Belfast coroner John Leckey had suggested 24 witnesses would be called when an inquest opened in the North.
The hearing was moved to the Republic amid concerns that medics from Sligo could not be compelled north of the border and after Attorney General Maire Whelan intervened to ask Dr Leckey if he would agree to a change in jurisdiction.
Mr Kivlehan and son Dior were awarded almost €1m late last year after the HSE apologised for shortcomings in the young mother’s care.
Mrs Kivlehan was suffering from a severe variant of pre-eclampsia called Hellp in Sligo and was airlifted to Belfast.

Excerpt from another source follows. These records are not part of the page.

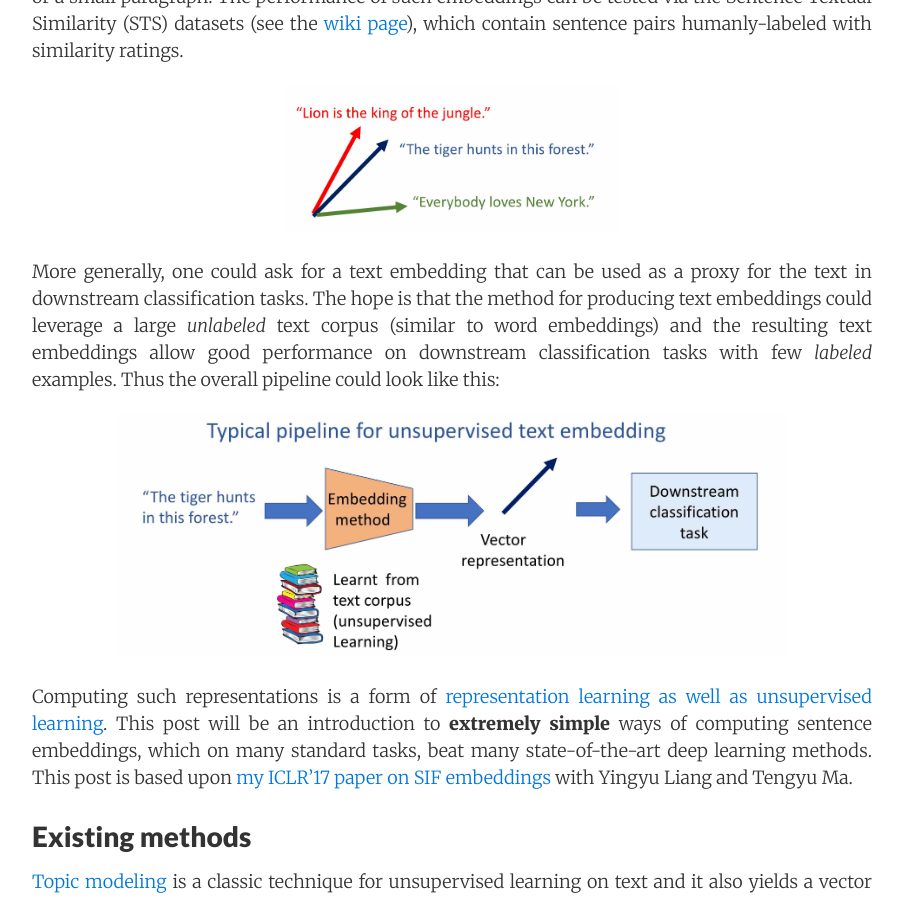
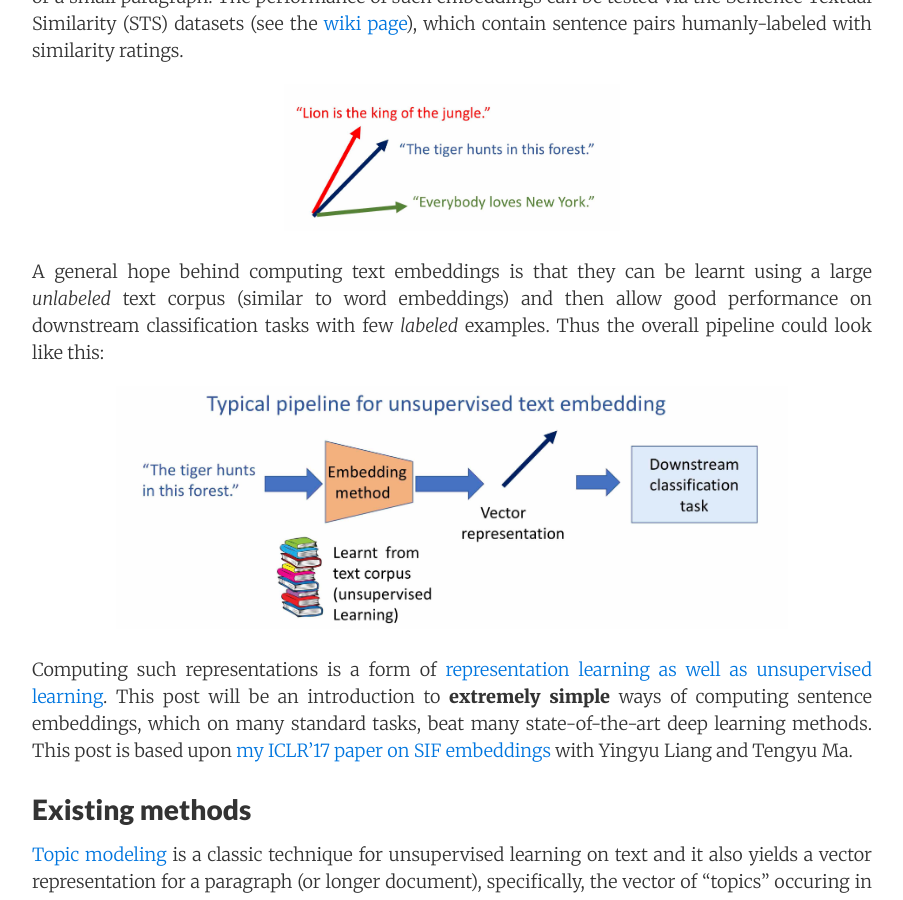
Before and after one commit to offconvex/offconvex.github.io, a Jekyll site: the page built from _posts/2018-06-16-textembeddings.md, in a window 1280 px wide and 900 px high, scrolled down 639 px. Shown: the whole window, without its empty margins (188-1091 px from the left). Built offline with Jekyll 4.4.1, drawn with Linux system fonts in a browser that asks for light colours; nearby versions of some CDN libraries; formulas are drawn with MathJax 3; comment, search, counter and statistics services are not loaded.

Commit message:
Update 2018-06-16-textembeddings.md

```diff
--- a/_posts/2018-06-16-textembeddings.md
+++ b/_posts/2018-06-16-textembeddings.md
@@ -14,7 +14,7 @@ Word embeddings (see my old [post1](http://www.offconvex.org/2015/12/12/word-emb
 <img src="/assets/textembeddingvectorslide.jpg" width="40%"  alt="What are text embeddings." />
 </p>
 
-More generally, one could ask for a text embedding that can be used as a proxy for the text in downstream classification tasks. The hope is that the method for producing text embeddings could leverage a large *unlabeled* text corpus (similar to word embeddings) and the resulting text embeddings allow good performance on downstream classification tasks with few *labeled* examples. Thus the overall pipeline could look like this:
+A general hope behind computing text embeddings is that they can be learnt using a large *unlabeled* text corpus (similar to word embeddings) and then allow good performance on downstream classification tasks with few *labeled* examples. Thus the overall pipeline could look like this:
 
 <p style="text-align:center;">
 <img src="/assets/textembeddingpipeline.jpg" width="80%"  alt="How are text embeddings used in downstream classification task." />
```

Mrs Kivlehan was two weeks over her due date when she arrived at Sligo General on September 20 in labour. The results of blood tests taken that day, which showed “grossly abnormal liver function and grossly abnormal kidney function”, were not followed up by her doctors or reported back by the lab for another 12 hours.
Baby Dior was delivered by C-section shortly before 6am the following day.
The hearing was told two doctors in Sligo agreed that the emergency procedure was needed to deliver the baby and then Mrs Kivlehan should be treated in intensive care. The civil action last year heard she was transferred to a side room off the maternity ward for a day and a half with no specialist care before being moved to intensive care.